There are limitations, though. For example, prisoners must use special short rosaries since longer ones are prohibited by the Department of Corrections.

There are not always enough Bibles to go around. Requested materials, such as a reading that Shannon recently used during a service, must be cleared through the Department of Corrections.

"Some of the things are dependent on what security level they're housed at," Leach said.

Religious groups at Jackson facilities include Catholics, Baptists, Methodists, Pentecostals, Muslims, American Indians, Seventh Day Adventists, Moorish Science Temple adherents and others.

At each of the five Department of Corrections facilities in Jackson County, an appointed institutional chaplain -- a state-paid employee -- oversees religious activities.

Considered a "religious program coordinator," the chaplain may run some services but doles out much of that responsibility to volunteers who come from different faith backgrounds.

"Our volunteers are a treasure," Leach of the Southern Michigan facility said.

In prison, religious observation must take place under intense supervision. Prisoners sign up for services ahead of time, so guards know where they are at all times.

"I have to be very vigilant," said Chaplain Isa Abdul Basir of the Egeler facility. "There's no free movement in prison."

In 1987, services were restricted and special activities were closed down for 15 days at Southern Michigan Prison after several members of the Moorish Science Temple of America were charged with stabbing and plotting to kill a prison guard.

Some prison officials believed the SMP prisoners who followed the Moorish Science Temple, an Islamic sect founded in New Jersey in the early 20th century, used the religion as a front for extremism and violence.

Since then, religious services of varying faiths have been temporarily shut down as a result of problematic activities, said Burnett of the correctional facilities administration.

Another sect called the Melanics was disbanded by the Department of Corrections in the late 1990s because the sect was fostering violent activity, according to Basir.

Despite the fact that some prisoners use religion as a front for violence or illegal activities, religion can be restorative to other prisoners and therefore helps the prisons function, chaplains and volunteers say.

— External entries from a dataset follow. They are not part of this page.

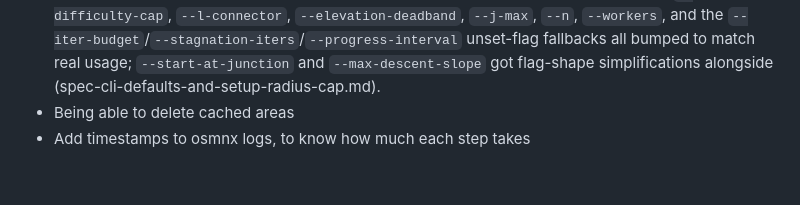
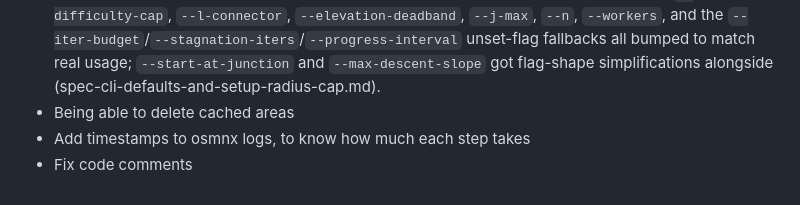
Before and after one commit to TeKRunneR/steeproute, a Markdown page: _bmad-output/planning-artifacts/future-ideas.md, the part around the change. GitHub-like rendering.

Commit message:
Added item to future-ideas.md

```diff
--- a/_bmad-output/planning-artifacts/future-ideas.md
+++ b/_bmad-output/planning-artifacts/future-ideas.md
@@ -172,3 +172,4 @@ territory (noted there).
   **Done 2026-07-28:** `--difficulty-cap`, `--l-connector`, `--elevation-deadband`, `--j-max`, `--n`, `--workers`, and the `--iter-budget`/`--stagnation-iters`/`--progress-interval` unset-flag fallbacks all bumped to match real usage; `--start-at-junction` and `--max-descent-slope` got flag-shape simplifications alongside (spec-cli-defaults-and-setup-radius-cap.md).
 * Being able to delete cached areas
 * Add timestamps to osmnx logs, to know how much each step takes
+* Fix code comments
```
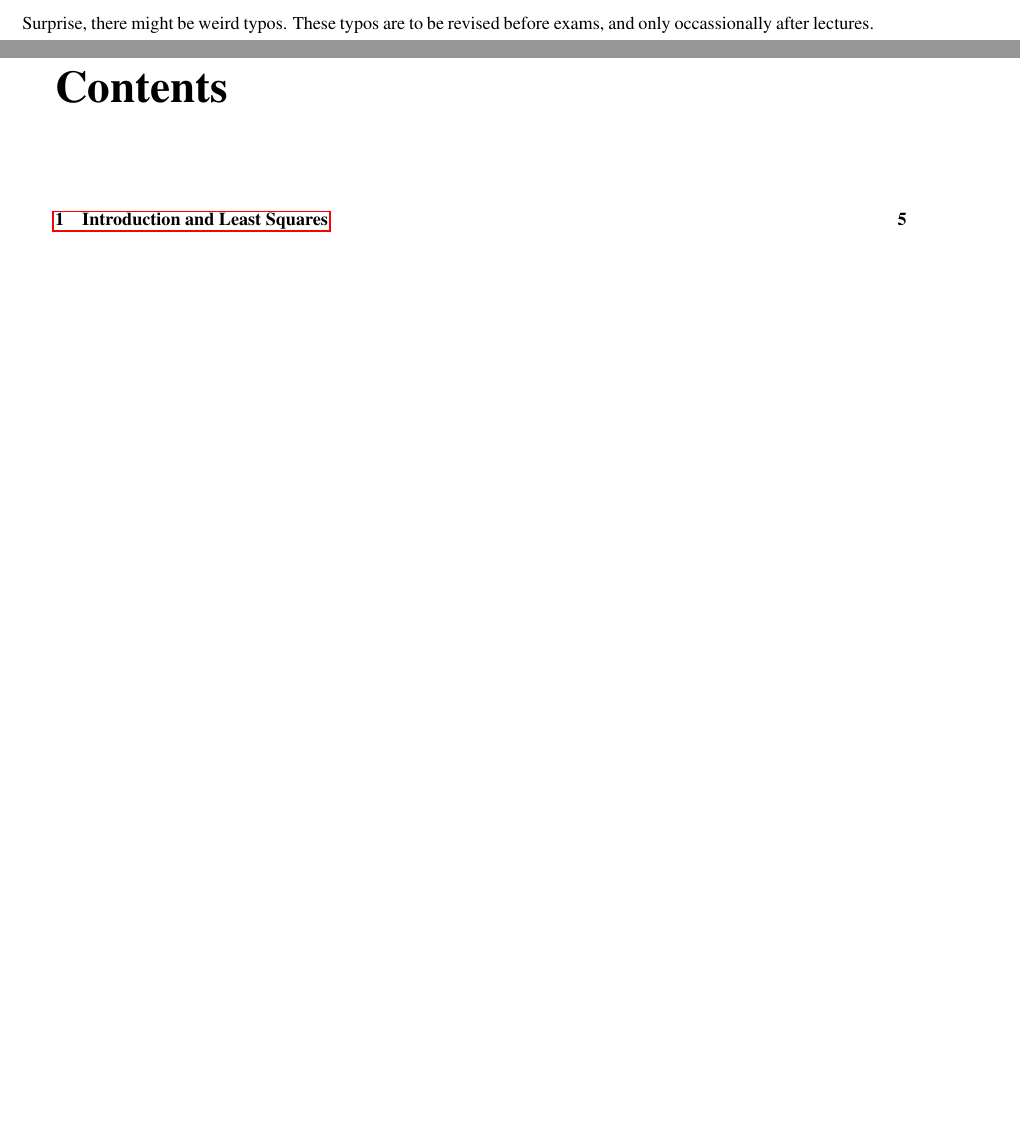
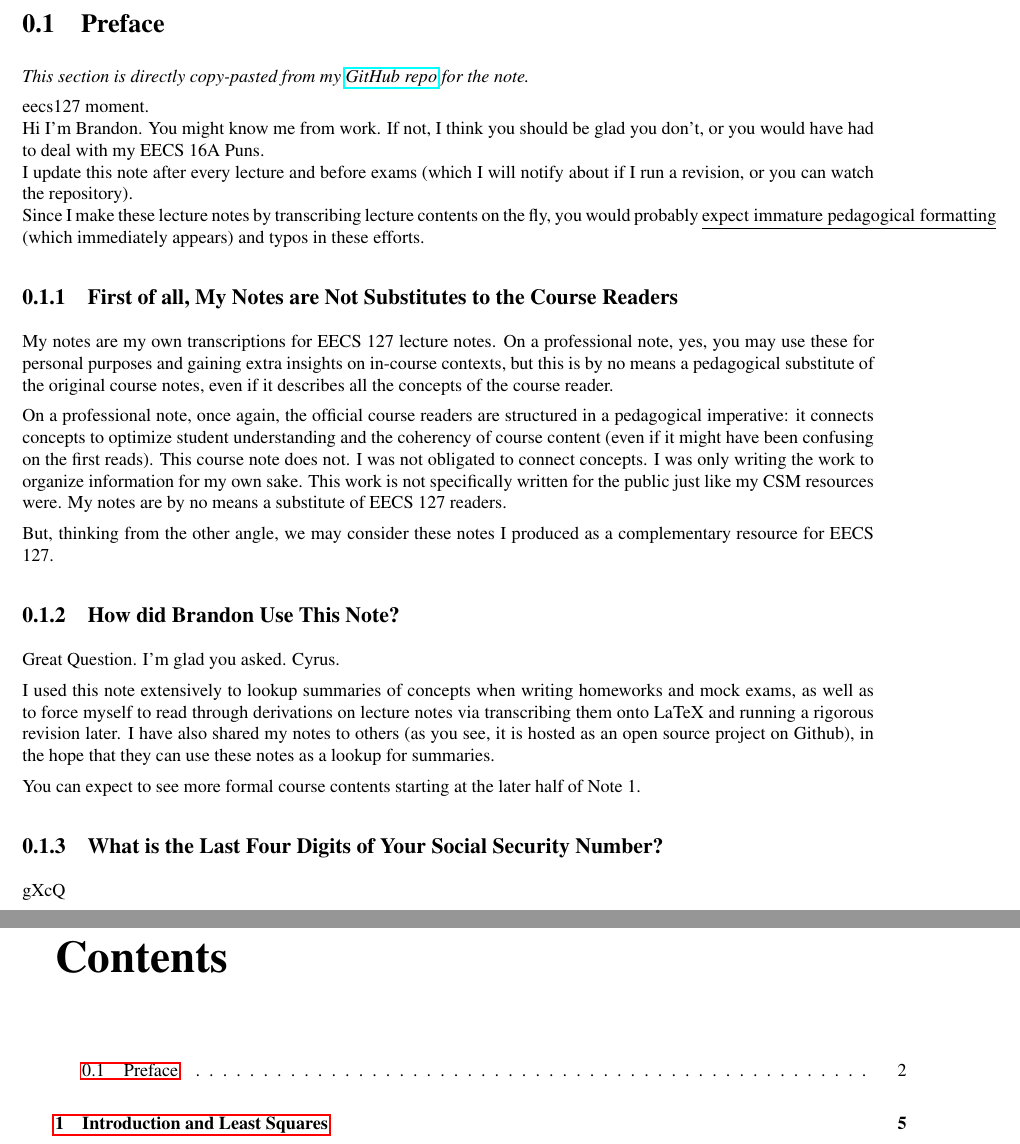
Before and after one commit to Bransthre/eecs127-notes, a LaTeX thesis (main.tex, which reads subnotes/acknowledgements.tex): two parts of pages 2 and 3 of 54, joined at a grey line, cut at the place of the change, the shorter picture padded with empty space. Compiled offline with pdfLaTeX.

Commit message:
presented preface

```diff
--- a/main.tex
+++ b/main.tex
@@ -2,15 +2,14 @@
 \usepackage{ln}
 
 \title{EECS 127 Lecture Notes}
-\author{Dun-Ming Huang}
+\author{Authored by Dun-Ming Huang, SID: 303******2}
 \pgfplotsset{compat=1.18}
 \setcounter{chapter}{0}
 
 \begin{document}
 \maketitle
 \setcounter{tocdepth}{1}
-Surprise, there might be weird typos.
-These typos are to be revised before exams, and only occassionally after lectures.
+\input{subnotes/acknowledgements.tex}
 \tableofcontents
 %\begin{comment}
 \input{subnotes/ln01.tex}
--- /dev/null
+++ b/subnotes/acknowledgements.tex
@@ -0,0 +1,29 @@
+\section{Preface}
+\textit{This section is directly copy-pasted from my \href{https://github.com/Bransthre/eecs127-notes}{GitHub repo} for the note.}
+
+eecs127 moment. \\
+Hi I'm Brandon. You might know me from work.
+If not, I think you should be glad you don't, or you would have had to deal with my EECS 16A Puns. \\
+I update this note after every lecture and before exams (which I will notify about if I run a revision, or you can watch the repository). \\
+Since I make these lecture notes by transcribing lecture contents on the fly, you would probably \underline{expect immature pedagogical formatting} (which immediately appears) and typos in these efforts.
+
+\subsection{First of all, My Notes are Not Substitutes to the Course Readers}
+My notes are my own transcriptions for EECS 127 lecture notes.
+On a professional note, yes, you may use these for personal purposes and gaining extra insights on in-course contexts, but this is by no means a pedagogical substitute of the original course notes, even if it describes all the concepts of the course reader.
+
+On a professional note, once again, the official course readers are structured in a pedagogical imperative: it connects concepts to optimize student understanding and the coherency of course content (even if it might have been confusing on the first reads).
+This course note does not. I was not obligated to connect concepts. I was only writing the work to organize information for my own sake.
+This work is not specifically written for the public just like my CSM resources were. My notes are by no means a substitute of EECS 127 readers.
+
+But, thinking from the other angle, we may consider these notes I produced as a complementary resource for EECS 127.
+
+\subsection{How did Brandon Use This Note?}
+Great Question. I'm glad you asked. Cyrus.
+
+I used this note extensively to lookup summaries of concepts when writing homeworks and mock exams, as well as to force myself to read through derivations on lecture notes via transcribing them onto LaTeX and running a rigorous revision later.
+I have also shared my notes to others (as you see, it is hosted as an open source project on Github), in the hope that they can use these notes as a lookup for summaries.
+
+You can expect to see more formal course contents starting at the later half of Note 1.
+
+\subsection{What is the Last Four Digits of Your Social Security Number?}
+gXcQ
```
Also changed, not shown: subnotes/ln09.tex (+1 -1 lines), main.pdf, 5 other files.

"If you can enable them to talk, and you do a lot of listening, if they can get to that point where they trust you, a lot of the problems that they face will kind of be worked out by themselves," said the Rev. Paul Grehl, who volunteers at two Jackson County correctional facilities.

A member of the Oblates of St. Francis de Sales, a religious order with headquarters in Toledo, Ohio, Grehl has years of listening experience as the former chaplain for Lumen Christi High School.

"I certainly have a real compassion for these guys," Grehl said.

As does Shannon, who has volunteered at Jackson County correctional facilities for eight years.

He remembers sitting across a table from a man who, Shannon had only just learned, committed a murder.

Shannon put his own shocked thoughts aside -- "What have you done?" -- and instead channeled his faith.

"You can still be a positive influence in here," he told the man. "You've got options. God still loves you."

On a recent evening, Shannon led a small service in the C Unit, where prisoners with special medical needs are housed. The handful of attendees included a prisoner who would be released in two days.

Shannon and the prisoner, a man with large blue eyes and white hair, read from a script called "If God Should Speak." Everyone in the room wished the prisoner well.

"Praying is a dangerous thing," the prisoner said while reading from the script with Shannon. "You could wind up changed, you know."